The polarizing state of politics in the United States has implications for traditional wildlife management. Historically, state wildlife management agencies sprung up in the early twentieth century, largely as a response to the hunting population’s demands for regulations in the face of large scale extirpation. Since then, state wildlife agencies have maintained a strong relationship between hunters who largely support the agency through participation fees (licenses, tags, etc.) Many states continue to depend on the revenue generated from license fees and firearm excise taxes (see Pittman-Robertson Act), but increasing distrust as a result of polarization may be hurting agency relationships with the hunting public.
A new study funded by the Association of Fish and Wildlife Agencies aims to identify the factors that are causing a growing sense of anger and distrust of state wildlife agencies within the hunting public. Led by Michael Manfredo of Colorado State University, the authors looked at the growing political divide as a possible explanation for the frustration held by those who support the agency (hunters and fisherman) and non-consumptive users who desire to be represented in the agency. But when did this cultural divide begin?

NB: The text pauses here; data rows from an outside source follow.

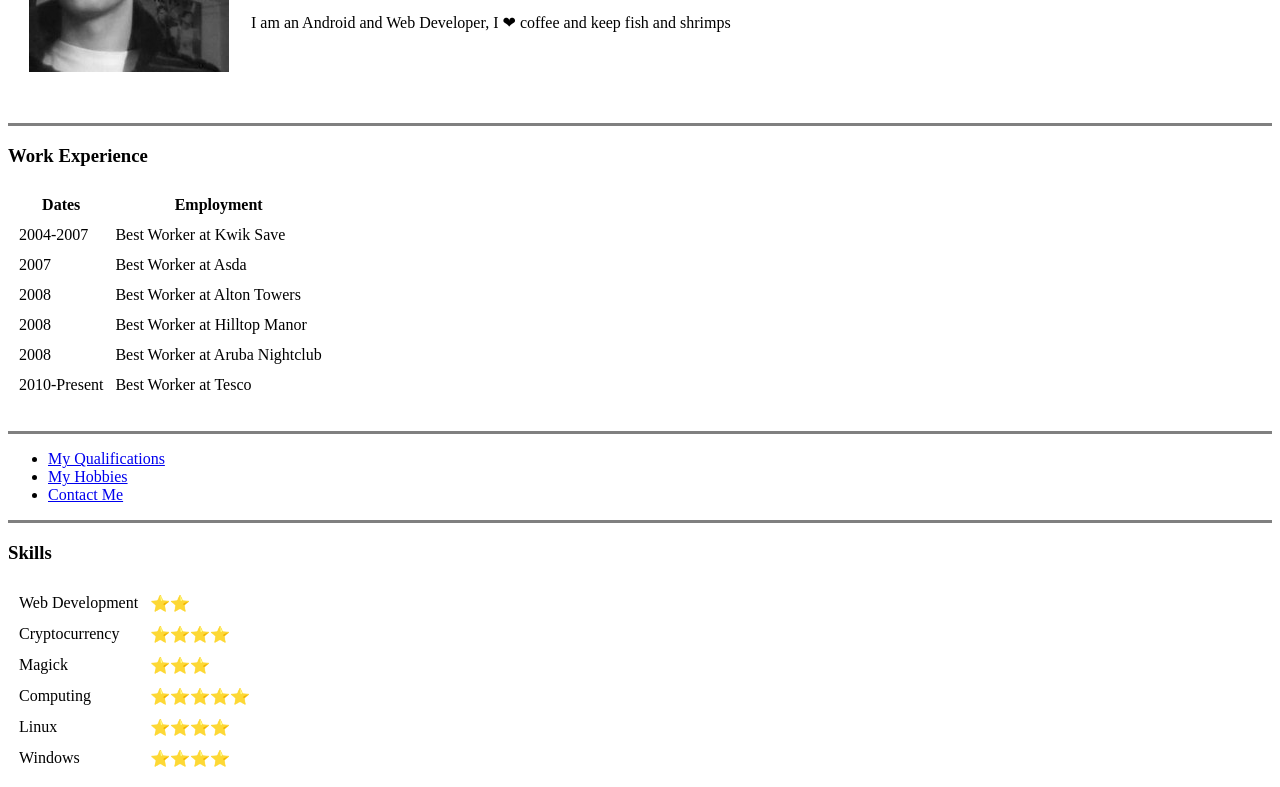
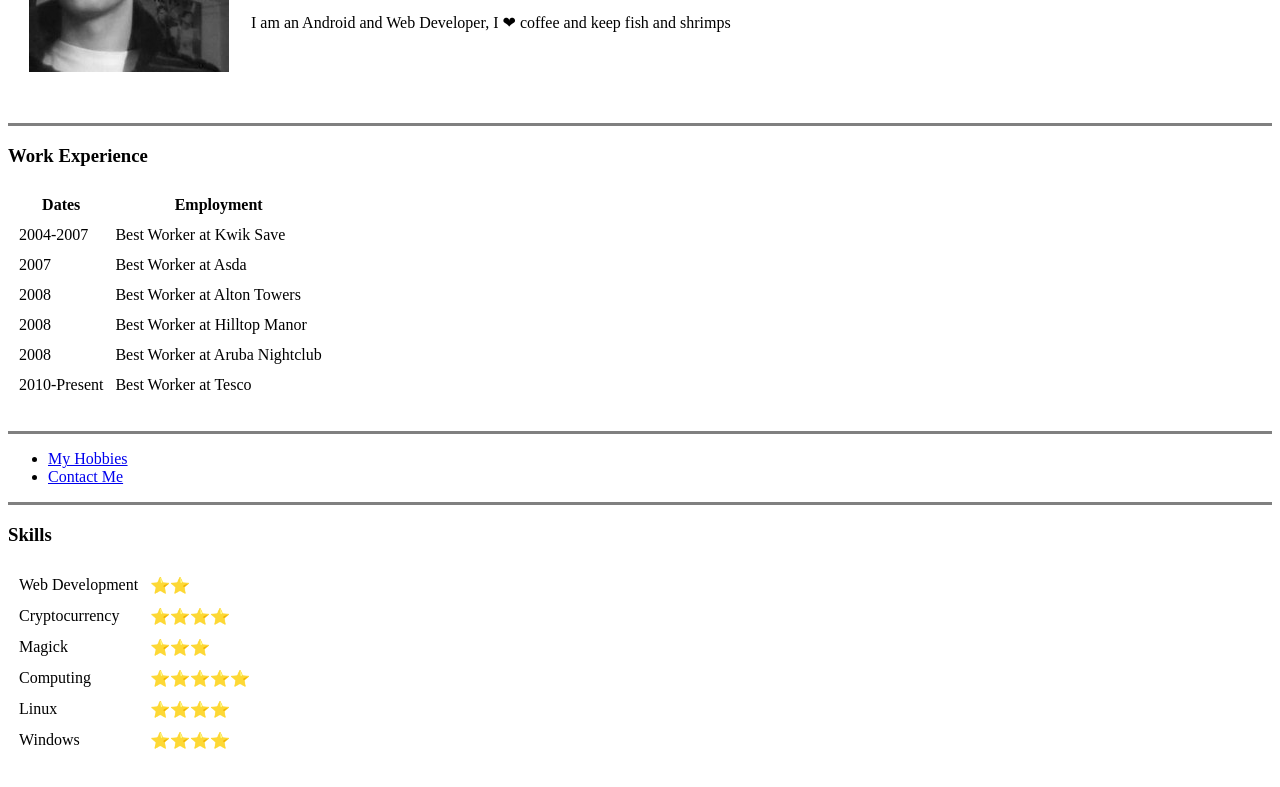
Before and after one commit to christoff522/cv, a plain HTML site: page index.html in a window 1280 px wide. Shown: the part 157-944 px from the top of the page. Drawn offline with Linux system fonts and the light colour scheme.

Commit message:
Update index.html

```diff
--- a/index.html
+++ b/index.html
@@ -61,7 +61,6 @@
   <br>
   <hr size="3" noshade>
   <ul>
-    <li><a href="education.html">My Qualifications</a></li>
     <li><a href="hobbies.html">My Hobbies</a></li>
     <li><a href="contact.html">Contact Me</a></li>
   </ul>
```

Throughout much of the 20th century, wildlife agencies almost exclusively reflected the desires of the hunting public, as the system relied upon their involvement to support agency actions. Beginning with the environmental movement in the 1970’s, a sort of cultural backlash began where environmental groups were using legislative action to limit state wildlife agency operations. This rise can be seen in the numerous anti-hunting bills that went to a vote during the 1980’s and 90’s including legislation to end mountain lion hunting, mammal trapping, and hound hunting in many states.
Coinciding with anti-hunting legislation was a gradual decline in hunter participation throughout the U.S. which spurred many state agencies to consider alternative funding sources. This often meant including non-consumptive users in the discussion. The new study found that states that have considered diversifying their funding sources to include these users experienced the highest level of distrust within the hunting community. The most egregious of these examples being California, where the proportionately small hunting population feels increasingly outnumbered by anti-hunting or non-consumptive groups who aim to change the state wildlife agency’s priorities. It is worth noting that states experiencing the least amount of political polarization regarding wildlife management (i.e. the most hunting friendly) had the highest trust in their state wildlife agencies.
As the political divide widens, the risks to the traditional system of wildlife management increase. In some states, it may be wise to reconsider certain management objectives to include an approach that takes into account non-consumptive users without stepping on traditional hunters. The wildlife belong to every American, after all. The difficult matter is to what extent do we expand the scope of influence, when not everyone is participating at the level of hunters and fisherman?